Nigeria was on the United Nations Security Council and needed experienced people to support the Mission. Kay was moved there specifically to serve on the Council. He had attended Nigeria’s top military training institution, the National Defence College Course 17 from 2008-9, and so had the necessary skills and diplomatic tact needed to enable Nigeria navigate in the most sensitive and contentious Council in the world. Despite his demonstrable competence, skills and high intellect serving with distinction in places like Zimbabwe and being Consul General in Atlanta, Kay, mainly due to quota issues, was never appointed ambassador until his retirement in December 2018.

One day while playing table tennis at Jabi Park in Abuja, a familiar figure walked past. It was the quiet, shy and good natured Kay! I joined him on his walk and we had long conversations. He had retired and lived in Kado Estate, some five-minute drive from the park. He requested we went to his house.

It became some pattern on Saturdays; we would meet at the park, take a walk and discuss current affairs. He read my Friday columns on international affairs and we would discuss these. He would give fresh perspectives. A major issue we discussed was when Nigeria had no ambassadors in virtually all countries, including a substantive Permanent Representative in the United Nations after Ambassador Joy Ugwu left. Then finally in July 2020, new ambassadors were named and Kay was on the list. I was quite elated, not just because I knew he was quite competent, dedicated and meticulous, but I also felt justice was being done to a very fine diplomat who was not appointed an ambassador while in service, but was found fit to be one in retirement!

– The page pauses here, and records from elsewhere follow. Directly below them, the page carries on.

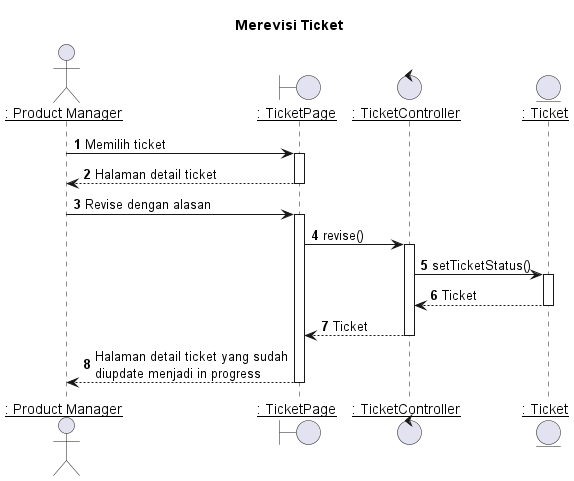
This is out/plantuml/sequence/ipm/ipm6/Merevisi Ticket.png from TAS-PKL/Laporan-PKL-Ticketing, a PlantUML export, as it was before one commit. Source of this version:
```plantuml
@startuml Merevisi Ticket

title "Merevisi Ticket"

actor IPM as "__: Product Manager__"
boundary TicketPage as "__: TicketPage__"
control TicketController as "__: TicketController__"
entity Ticket as "__: Ticket__"

autonumber 1
IPM -> TicketPage: Memilih ticket
activate TicketPage

TicketPage --> IPM: Halaman detail ticket
deactivate TicketPage

IPM -> TicketPage: Revise dengan alasan
activate TicketPage

TicketPage -> TicketController: revise()
activate TicketController

TicketController -> Ticket: setTicketStatus()
activate Ticket

Ticket --> TicketController : Ticket
deactivate Ticket

TicketController --> TicketPage : Ticket
deactivate TicketController

TicketPage --> IPM : Halaman detail ticket yang sudah\ndiupdate menjadi in progress
deactivate TicketPage


@enduml
```
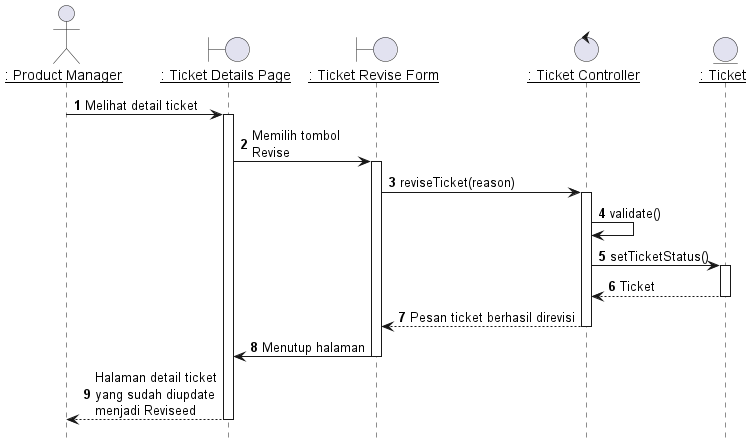
Later version of the same file.

The edit, as a diff of the source:
```diff
@@ -1,24 +1,25 @@
 @startuml Merevisi Ticket
 
-title "Merevisi Ticket"
+hide footbox
 
 actor IPM as "__: Product Manager__"
-boundary TicketPage as "__: TicketPage__"
-control TicketController as "__: TicketController__"
+boundary TicketDetailsPage as "__: Ticket Details Page__"
+boundary TicketRevisePage as "__: Ticket Revise Form__"
+control TicketController as "__: Ticket Controller__"
 entity Ticket as "__: Ticket__"
 
 autonumber 1
-IPM -> TicketPage: Memilih ticket
-activate TicketPage
+IPM -> TicketDetailsPage: Melihat detail ticket
+activate TicketDetailsPage
 
-TicketPage --> IPM: Halaman detail ticket
-deactivate TicketPage
+TicketDetailsPage -> TicketRevisePage : Memilih tombol\nRevise
+activate TicketRevisePage
 
-IPM -> TicketPage: Revise dengan alasan
-activate TicketPage
 
-TicketPage -> TicketController: revise()
+TicketRevisePage -> TicketController: reviseTicket(reason)
 activate TicketController
+
+TicketController -> TicketController: validate()
 
 TicketController -> Ticket: setTicketStatus()
 activate Ticket
@@ -26,11 +27,14 @@
 Ticket --> TicketController : Ticket
 deactivate Ticket
 
-TicketController --> TicketPage : Ticket
+TicketController --> TicketRevisePage : Pesan ticket berhasil direvisi
 deactivate TicketController
 
-TicketPage --> IPM : Halaman detail ticket yang sudah\ndiupdate menjadi in progress
-deactivate TicketPage
+TicketRevisePage -> TicketDetailsPage : Menutup halaman
+deactivate TicketRevisePage
+
+TicketDetailsPage --> IPM : Halaman detail ticket\nyang sudah diupdate\nmenjadi Reviseed
+deactivate TicketDetailsPage
 
 
 @enduml
```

 Then months later, we met at the park. I expressed surprise. I had thought he had left without forwarding his new address. He smiled wearily and said no posting had been made. Finally, on May 15, 2021, that is ten months after his appointment, he assumed duties as Nigeria’s Ambassador to France with concurrent accreditation to Monaco. I congratulated him and promised to visit him in Paris.

Whenever I read about his work in France, I remembered my promise to visit. Then this year, President Bola Tinubu was elected and he visited France. Kay as ambassador received him. He also organised the Nigerian community to meet the new President. I was proud of Kay.

Then, the July 26, 2023 coup took place in Niger Republic and the Economic Community of West African States, ECOWAS, immediately imposed sanctions and gave the junta a seven-day ultimatum to reverse the coup or face possible military action. It became common knowledge that France wants military intervention in Niger Republic and I wondered what advice the thoughtful Kay as Ambassador to France would be giving the Nigerian Government with President Tinubu as ECOWAS Chairman.

Then out of the blues, I received the shocking news that my dear friend, compassionate diplomat and humanist, Ambassador Kayode Laro, 64, had left humanity from Paris on Friday August 11, 2023. Five days later, his earthly remains were flown to the Ilorin Airport and interned at 9.50am in his family house at Okesuna, Ilorin.

My grief ran deeper that I never fulfilled my promise to visit him in Paris to which I had given an open invitation. As I write, at the back of my mind, I see the familiar figure of Kay walking towards me, a fleeting smile playing on his lips with his extended hand, and saying: “Owei ba wo ni?”(Owei, how are you?).

Death has robed Nigeria of a great soul at a time we seek direction and need our best brains at work.








Support PREMIUM TIMES’ journalism of integrity and credibility

Call Willie – +2348098788999

Previous Post

More News

Leave Comment

Our Digital Network


Projects & Partnerships



Leave a Reply 0

Your email address will not be published. Required fields are marked *

This site uses Akismet to reduce spam. Learn how your comment data is processed.